As security and crypto guru Bruce Schneier put it back in 2005, “A lot of people are trying to say that it’s a different world today, and that eavesdropping on a massive scale is not covered under the FISA [Foreign Intelligence Surveillance Act] statute, because it just wasn’t possible or anticipated back then. That’s a lie. Project SHAMROCK began in the 1950s and ran for about 20 years. It too had a massive program to eavesdrop on all international telegram communications, including communications to and from American citizens. It too was to counter a terrorist threat inside the United States. It too was secret and illegal. It is exactly, by name, the sort of program that the FISA process was supposed to get under control.”
One thing that is different about today’s leaks is the relative lack of official outrage from top members of Congress. Consider Senator Church’s amazing remarks from 1975, for instance, as noted by NSA historian and investigator James Bamford in a 2005 article. “That capability at any time could be turned around on the American people,” Church said. “And no American would have any privacy left, such is the capability to monitor everything: telephone conversations, telegrams, it doesn’t matter. There would be no place to hide… I know the capacity that is there to make tyranny total in America, and we must see to it that this agency and all agencies that possess this technology operate within the law and under proper supervision, so that we never cross over that abyss. That is the abyss from which there is no return.”
That lack of such strident outrage is due in part to reforms spurred by the Church Committee. The NSA is also overseen (somewhat) more effectively by Congress, and the agency’s programs have a much stronger veneer of legality thanks to court rulings, Department of Justice opinions, and legislation.
But none of that has stemmed worldwide anger and discussion about the NSA programs revealed recently by leaker Edward Snowden. And that’s in part because the world has changed since 1975; the communications of much of the world now pass through US corporate servers on a daily basis thanks to the rise of Internet firms like Google, Facebook, and Twitter. What was once mainly a “US issue” is today a worldwide one, affecting hundreds of millions of people. And the scope is different too. As amazing as SHAMROCK was for its time, it’s dwarfed by current collection programs. And today’s computer analysis means that it’s actually feasible to scan billions of items for keywords and phrases and signature in a way no human team could ever do.

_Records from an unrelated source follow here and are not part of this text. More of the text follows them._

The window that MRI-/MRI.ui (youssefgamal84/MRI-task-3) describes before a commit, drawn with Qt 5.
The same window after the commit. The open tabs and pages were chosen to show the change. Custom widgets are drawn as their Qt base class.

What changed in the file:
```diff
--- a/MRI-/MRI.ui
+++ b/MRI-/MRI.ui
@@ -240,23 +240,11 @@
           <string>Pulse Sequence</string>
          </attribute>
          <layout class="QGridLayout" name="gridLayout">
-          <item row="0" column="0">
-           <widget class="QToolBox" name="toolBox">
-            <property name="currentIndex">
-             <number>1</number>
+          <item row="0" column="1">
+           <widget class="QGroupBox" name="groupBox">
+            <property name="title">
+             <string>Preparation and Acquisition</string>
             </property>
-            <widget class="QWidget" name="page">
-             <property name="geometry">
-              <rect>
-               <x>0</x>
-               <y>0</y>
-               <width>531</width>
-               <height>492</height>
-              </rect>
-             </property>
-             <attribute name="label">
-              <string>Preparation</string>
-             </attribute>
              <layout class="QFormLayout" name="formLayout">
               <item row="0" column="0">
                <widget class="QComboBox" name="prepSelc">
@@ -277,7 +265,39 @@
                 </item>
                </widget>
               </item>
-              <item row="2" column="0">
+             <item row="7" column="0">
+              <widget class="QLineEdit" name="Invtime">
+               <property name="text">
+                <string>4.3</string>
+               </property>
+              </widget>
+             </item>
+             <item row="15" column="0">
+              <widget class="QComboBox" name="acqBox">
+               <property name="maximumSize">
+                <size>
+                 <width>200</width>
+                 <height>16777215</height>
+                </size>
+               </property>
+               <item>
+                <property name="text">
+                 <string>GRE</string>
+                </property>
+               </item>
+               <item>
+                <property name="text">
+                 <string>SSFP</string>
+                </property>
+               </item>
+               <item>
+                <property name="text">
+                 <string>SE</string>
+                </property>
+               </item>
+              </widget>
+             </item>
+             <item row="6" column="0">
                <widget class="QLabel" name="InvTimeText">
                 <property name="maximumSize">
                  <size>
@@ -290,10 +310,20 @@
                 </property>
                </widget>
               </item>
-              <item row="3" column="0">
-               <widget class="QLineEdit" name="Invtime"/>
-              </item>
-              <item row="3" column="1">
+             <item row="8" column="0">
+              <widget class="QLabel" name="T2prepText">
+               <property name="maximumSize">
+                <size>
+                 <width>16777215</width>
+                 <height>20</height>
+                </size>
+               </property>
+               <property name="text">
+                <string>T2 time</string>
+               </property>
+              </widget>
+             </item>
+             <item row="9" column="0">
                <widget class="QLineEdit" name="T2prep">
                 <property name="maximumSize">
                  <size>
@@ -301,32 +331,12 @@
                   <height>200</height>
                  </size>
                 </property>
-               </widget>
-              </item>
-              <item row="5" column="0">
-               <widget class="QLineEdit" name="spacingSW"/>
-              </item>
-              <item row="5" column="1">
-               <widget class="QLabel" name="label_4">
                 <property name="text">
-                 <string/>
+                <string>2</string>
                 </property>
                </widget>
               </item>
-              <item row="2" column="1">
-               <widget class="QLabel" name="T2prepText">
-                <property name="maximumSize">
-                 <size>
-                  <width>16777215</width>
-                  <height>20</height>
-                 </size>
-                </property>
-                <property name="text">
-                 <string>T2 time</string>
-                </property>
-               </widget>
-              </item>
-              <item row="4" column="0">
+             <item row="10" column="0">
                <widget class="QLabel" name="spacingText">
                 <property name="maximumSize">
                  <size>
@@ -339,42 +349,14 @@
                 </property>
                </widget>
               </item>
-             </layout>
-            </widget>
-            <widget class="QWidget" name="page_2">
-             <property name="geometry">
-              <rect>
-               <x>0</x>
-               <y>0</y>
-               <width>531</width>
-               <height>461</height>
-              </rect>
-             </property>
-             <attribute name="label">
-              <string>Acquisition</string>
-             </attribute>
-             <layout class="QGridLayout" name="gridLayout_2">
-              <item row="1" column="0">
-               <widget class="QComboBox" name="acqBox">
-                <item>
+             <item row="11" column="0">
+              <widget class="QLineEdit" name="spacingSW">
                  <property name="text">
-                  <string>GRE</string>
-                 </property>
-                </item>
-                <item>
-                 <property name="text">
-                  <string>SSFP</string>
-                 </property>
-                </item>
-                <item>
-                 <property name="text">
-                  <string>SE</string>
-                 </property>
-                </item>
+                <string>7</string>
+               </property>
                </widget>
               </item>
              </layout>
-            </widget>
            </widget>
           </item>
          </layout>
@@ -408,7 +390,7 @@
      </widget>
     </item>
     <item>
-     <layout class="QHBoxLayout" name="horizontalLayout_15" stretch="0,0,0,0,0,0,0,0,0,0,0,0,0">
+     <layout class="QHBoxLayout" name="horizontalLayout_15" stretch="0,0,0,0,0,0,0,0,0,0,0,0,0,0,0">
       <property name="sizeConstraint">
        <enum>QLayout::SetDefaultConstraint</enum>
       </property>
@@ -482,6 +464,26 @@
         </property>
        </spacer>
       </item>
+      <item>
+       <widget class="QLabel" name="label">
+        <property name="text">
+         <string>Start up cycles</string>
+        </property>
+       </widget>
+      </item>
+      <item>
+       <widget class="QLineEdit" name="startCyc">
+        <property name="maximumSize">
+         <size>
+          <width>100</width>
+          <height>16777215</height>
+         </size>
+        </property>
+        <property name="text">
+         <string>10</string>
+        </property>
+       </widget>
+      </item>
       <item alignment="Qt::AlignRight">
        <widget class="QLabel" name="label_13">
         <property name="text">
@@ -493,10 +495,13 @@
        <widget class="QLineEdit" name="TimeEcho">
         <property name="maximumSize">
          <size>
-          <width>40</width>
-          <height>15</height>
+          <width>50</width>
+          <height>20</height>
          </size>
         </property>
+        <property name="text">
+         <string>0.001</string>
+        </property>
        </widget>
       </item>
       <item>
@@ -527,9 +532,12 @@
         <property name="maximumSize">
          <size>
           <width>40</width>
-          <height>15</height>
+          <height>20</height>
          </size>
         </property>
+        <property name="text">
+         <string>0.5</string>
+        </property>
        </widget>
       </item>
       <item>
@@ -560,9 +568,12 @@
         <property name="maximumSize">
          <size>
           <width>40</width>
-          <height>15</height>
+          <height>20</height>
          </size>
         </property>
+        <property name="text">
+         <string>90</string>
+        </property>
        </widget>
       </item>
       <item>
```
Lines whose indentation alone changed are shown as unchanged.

In the near future, we’re unlikely to see a renewed Church Committee over US intelligence operations, but perhaps the public scrutiny alone will bring changes. One lasting legacy of establishing Congressional oversight and bringing abuses to light in 1975 was reform. As Snider notes at the end of his reminiscence, oversight and exposure of potentially illegal behavior was ultimately good for the NSA and for the US.
“With no desire to undergo another such experience, NSA adopted very stringent rules in the wake of the Church Committee to ensure that its operations were carried out in accordance with applicable law,” Snider wrote. “Where the communications of US citizens were concerned, I can attest from my personal experience that NSA has been especially scrupulous. As upsetting and demoralizing as the Church Committee’s investigation undoubtedly was, it caused NSA to institute a system which keeps it within the bounds of US law and focused on its essential mission. Twenty-three years later, I still take some satisfaction from that.”
But changes never last forever. Two years after Snider wrote that, the NSA would start up Stellar Wind, its presidentially authorized post-9/11 warrantless surveillance program. It raised many of the same concerns as the warrantless SHAMROCK intercepts had in 1975.